Re: Marvel Cinematic Universe by Slider_Quinn21

I was there for a midnight premiere of Captain America; not an empty seat in the house.  It’s one of the few movies I’ve been to where at the end the audience stood up and cheered clapping; and I felt the same way.  The movie had alot of heart; and it really left me pumped up.

I attribute that more to director Joe Johnson than anything else.  That man really gets the idealized version of World War II filled with that innocent patriotism and a propaganda feel.  That’s really what Captain America is; it was a perfect fit.

Re: Marvel Cinematic Universe by Slider_Quinn21

I don't think that The First Avenger was a horrible movie. I rewatched it recently, and it's good enough. I just think that the movie had the potential to be a lot more, except that it was chained down to The Avengers. As a result, the Peggy relationship is a waste of time, and it feels like a lot of Captain America's story potential is thrown out the window, because they have to get him to the present by the end of the movie. The story didn't have a chance to breathe, so it ends up kinda feeling like an additional feature on some other movie's blu-ray, where we learn Cap's origin story.

It's far from the worst MCU movie, but it could have been a lot better if they'd been able to take their time with it and develop some of the relationships in the past.

Re: Marvel Cinematic Universe by Slider_Quinn21

I mean, I've read your idea on how the trilogy should've gone....building to him being frozen.  And I think that could've been a stronger story as far as Steve/Peggy, but I think for Steve on his own, I think it's fine to throw him right into the future.  He doesn't really get the Hollywood ending that he wants, and as soon as he feels comfortable with this life he's always dreamed of, it's torn away from him.

The other movies are really about Steve regaining what he lost.

I see where you're coming from regarding how the Avengers might've cut short a story that would've gone longer if they didn't need Steve in the future.  But if you consider his 1940s story done, then I don't think worldbuilding affected this movie as much as, say, Iron Man 2.

Re: Marvel Cinematic Universe by Slider_Quinn21

One problem is that Steve isn't really a character. It's just Captain America. Yeah, Bucky ties into who he was, but in a way that is entirely about Captain America.

But this is a problem for a lot of Marvel movies. They're built around the concepts for big action sequences rather than character. I guess that's their purpose, so it isn't a failure for them. It's just not how I prefer things.

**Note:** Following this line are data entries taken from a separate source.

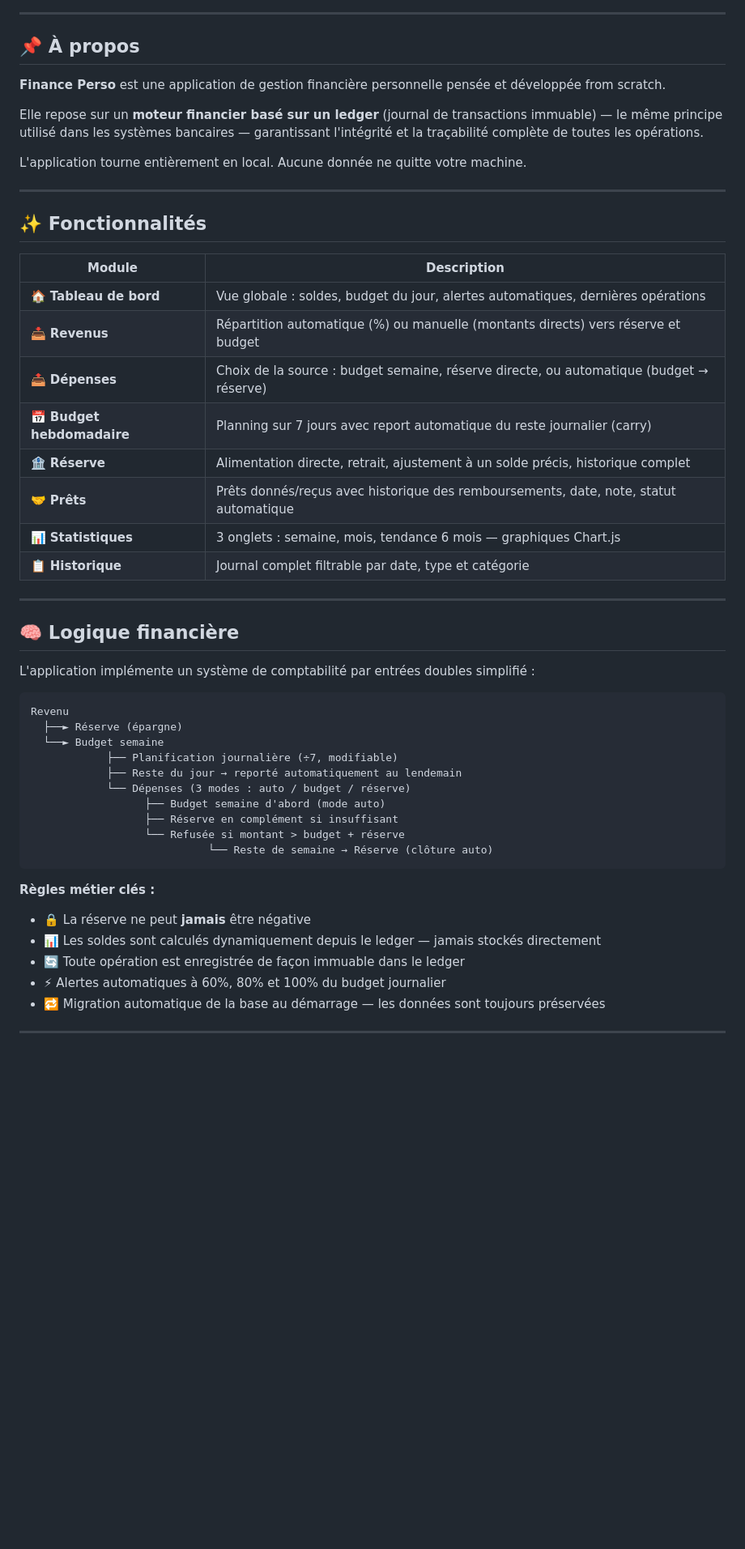
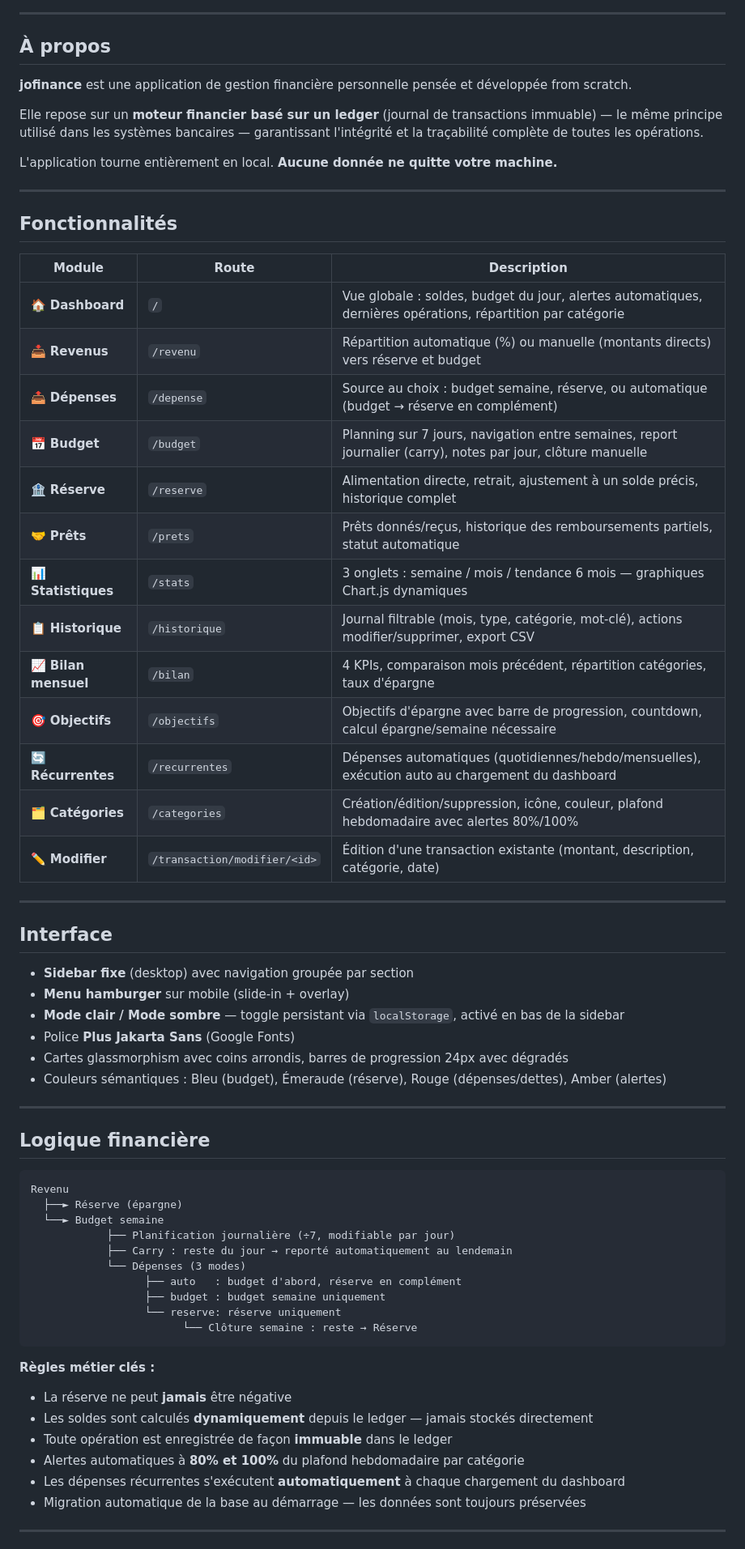
Before and after one commit to jojo-AK/gestion_finance, a Markdown page: README.md, the part around one of its changes. Shown at 81% size. GitHub-like rendering; blank space fills up the shorter version.

````diff
--- a/README.md
+++ b/README.md
@@ -10,54 +11,69 @@
 
 ---
 
-## 📌 À propos
+## À propos
 
-**Finance Perso** est une application de gestion financière personnelle pensée et développée from scratch.
+**jofinance** est une application de gestion financière personnelle pensée et développée from scratch.
 
 Elle repose sur un **moteur financier basé sur un ledger** (journal de transactions immuable) — le même principe utilisé dans les systèmes bancaires — garantissant l'intégrité et la traçabilité complète de toutes les opérations.
 
-L'application tourne entièrement en local. Aucune donnée ne quitte votre machine.
+L'application tourne entièrement en local. **Aucune donnée ne quitte votre machine.**
 
 ---
 
-## ✨ Fonctionnalités
+## Fonctionnalités
 
-| Module | Description |
-|---|---|
-| 🏠 **Tableau de bord** | Vue globale : soldes, budget du jour, alertes automatiques, dernières opérations |
-| 📥 **Revenus** | Répartition automatique (%) ou manuelle (montants directs) vers réserve et budget |
-| 📤 **Dépenses** | Choix de la source : budget semaine, réserve directe, ou automatique (budget → réserve) |
-| 📅 **Budget hebdomadaire** | Planning sur 7 jours avec report automatique du reste journalier (carry) |
-| 🏦 **Réserve** | Alimentation directe, retrait, ajustement à un solde précis, historique complet |
-| 🤝 **Prêts** | Prêts donnés/reçus avec historique des remboursements, date, note, statut automatique |
-| 📊 **Statistiques** | 3 onglets : semaine, mois, tendance 6 mois — graphiques Chart.js |
-| 📋 **Historique** | Journal complet filtrable par date, type et catégorie |
+| Module | Route | Description |
+|---|---|---|
+| 🏠 **Dashboard** | `/` | Vue globale : soldes, budget du jour, alertes automatiques, dernières opérations, répartition par catégorie |
+| 📥 **Revenus** | `/revenu` | Répartition automatique (%) ou manuelle (montants directs) vers réserve et budget |
+| 📤 **Dépenses** | `/depense` | Source au choix : budget semaine, réserve, ou automatique (budget → réserve en complément) |
+| 📅 **Budget** | `/budget` | Planning sur 7 jours, navigation entre semaines, report journalier (carry), notes par jour, clôture manuelle |
+| 🏦 **Réserve** | `/reserve` | Alimentation directe, retrait, ajustement à un solde précis, historique complet |
+| 🤝 **Prêts** | `/prets` | Prêts donnés/reçus, historique des remboursements partiels, statut automatique |
+| 📊 **Statistiques** | `/stats` | 3 onglets : semaine / mois / tendance 6 mois — graphiques Chart.js dynamiques |
+| 📋 **Historique** | `/historique` | Journal filtrable (mois, type, catégorie, mot-clé), actions modifier/supprimer, export CSV |
+| 📈 **Bilan mensuel** | `/bilan` | 4 KPIs, comparaison mois précédent, répartition catégories, taux d'épargne |
+| 🎯 **Objectifs** | `/objectifs` | Objectifs d'épargne avec barre de progression, countdown, calcul épargne/semaine nécessaire |
+| 🔄 **Récurrentes** | `/recurrentes` | Dépenses automatiques (quotidiennes/hebdo/mensuelles), exécution auto au chargement du dashboard |
+| 🗂️ **Catégories** | `/categories` | Création/édition/suppression, icône, couleur, plafond hebdomadaire avec alertes 80%/100% |
+| ✏️ **Modifier** | `/transaction/modifier/<id>` | Édition d'une transaction existante (montant, description, catégorie, date) |
 
 ---
 
-## 🧠 Logique financière
+## Interface
 
-L'application implémente un système de comptabilité par entrées doubles simplifié :
+- **Sidebar fixe** (desktop) avec navigation groupée par section
+- **Menu hamburger** sur mobile (slide-in + overlay)
+- **Mode clair / Mode sombre** — toggle persistant via `localStorage`, activé en bas de la sidebar
+- Police **Plus Jakarta Sans** (Google Fonts)
+- Cartes glassmorphism avec coins arrondis, barres de progression 24px avec dégradés
+- Couleurs sémantiques : Bleu (budget), Émeraude (réserve), Rouge (dépenses/dettes), Amber (alertes)
+
+---
+
+## Logique financière
 
 ```
 Revenu
   ├──► Réserve (épargne)
   └──► Budget semaine
-            ├── Planification journalière (÷7, modifiable)
-            ├── Reste du jour → reporté automatiquement au lendemain
-            └── Dépenses (3 modes : auto / budget / réserve)
-                  ├── Budget semaine d'abord (mode auto)
-                  ├── Réserve en complément si insuffisant
-                  └── Refusée si montant > budget + réserve
-                            └── Reste de semaine → Réserve (clôture auto)
+            ├── Planification journalière (÷7, modifiable par jour)
+            ├── Carry : reste du jour → reporté automatiquement au lendemain
+            └── Dépenses (3 modes)
+                  ├── auto   : budget d'abord, réserve en complément
+                  ├── budget : budget semaine uniquement
+                  └── reserve: réserve uniquement
+                        └── Clôture semaine : reste → Réserve
 ```
 
 **Règles métier clés :**
-- 🔒 La réserve ne peut **jamais** être négative
-- 📊 Les soldes sont calculés dynamiquement depuis le ledger — jamais stockés directement
-- 🔄 Toute opération est enregistrée de façon immuable dans le ledger
-- ⚡ Alertes automatiques à 60%, 80% et 100% du budget journalier
-- 🔁 Migration automatique de la base au démarrage — les données sont toujours préservées
+- La réserve ne peut **jamais** être négative
+- Les soldes sont calculés **dynamiquement** depuis le ledger — jamais stockés directement
+- Toute opération est enregistrée de façon **immuable** dans le ledger
+- Alertes automatiques à **80% et 100%** du plafond hebdomadaire par catégorie
+- Les dépenses récurrentes s'exécutent **automatiquement** à chaque chargement du dashboard
+- Migration automatique de la base au démarrage — les données sont toujours préservées
 
 ---
 
````
Also changed, not shown: other parts of README.md (+64 -54 lines).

Re: Marvel Cinematic Universe by Slider_Quinn21

I don't know if I agree with that.  Steve is a boring character, but he's boring in a lot of the same way (comic) Superman is boring.  He does the right thing.  He thinks with his conscience.  And he's willing to fight if someone disagrees with him.

That's sorta what I'm talking about in my review.  I was surprised at how much character stuff there was.  I think they missed the mark on some stuff, but you get a pretty good idea about the depth of his friendship with Bucky.  You get a pretty decent idea of what makes this guy tick and what makes him angry.  When you look at the Captain America trilogy, there's actually a decent foundation for those movies.  First Avenger is the worst of the three (in my opinion), but it's almost a Batman Begins situation.  Dark Knight is a better movie, but there's no Dark Knight if Batman Begins didn't do heavy lifting.

I was impressed.  Not blown away.  But impressed.

Re: Marvel Cinematic Universe by Slider_Quinn21

Of the three, I'd say that Civil War was the worst for me. It's one of the worst MCU movies that I've seen, because it's like the writers stopped pretending to care about a plot at some point. I'm far less likely to go back to rewatchable Civil War than I am the other two.

I will agree that The First Avenger had the most character depth for Steve as a person. I'd have just liked to have seen more development of that character.

This is why I like Man of Steel. Superman is usually a pretty boring, poorly written character. Man of Steel was all about developing Clark and using that development to drive the story.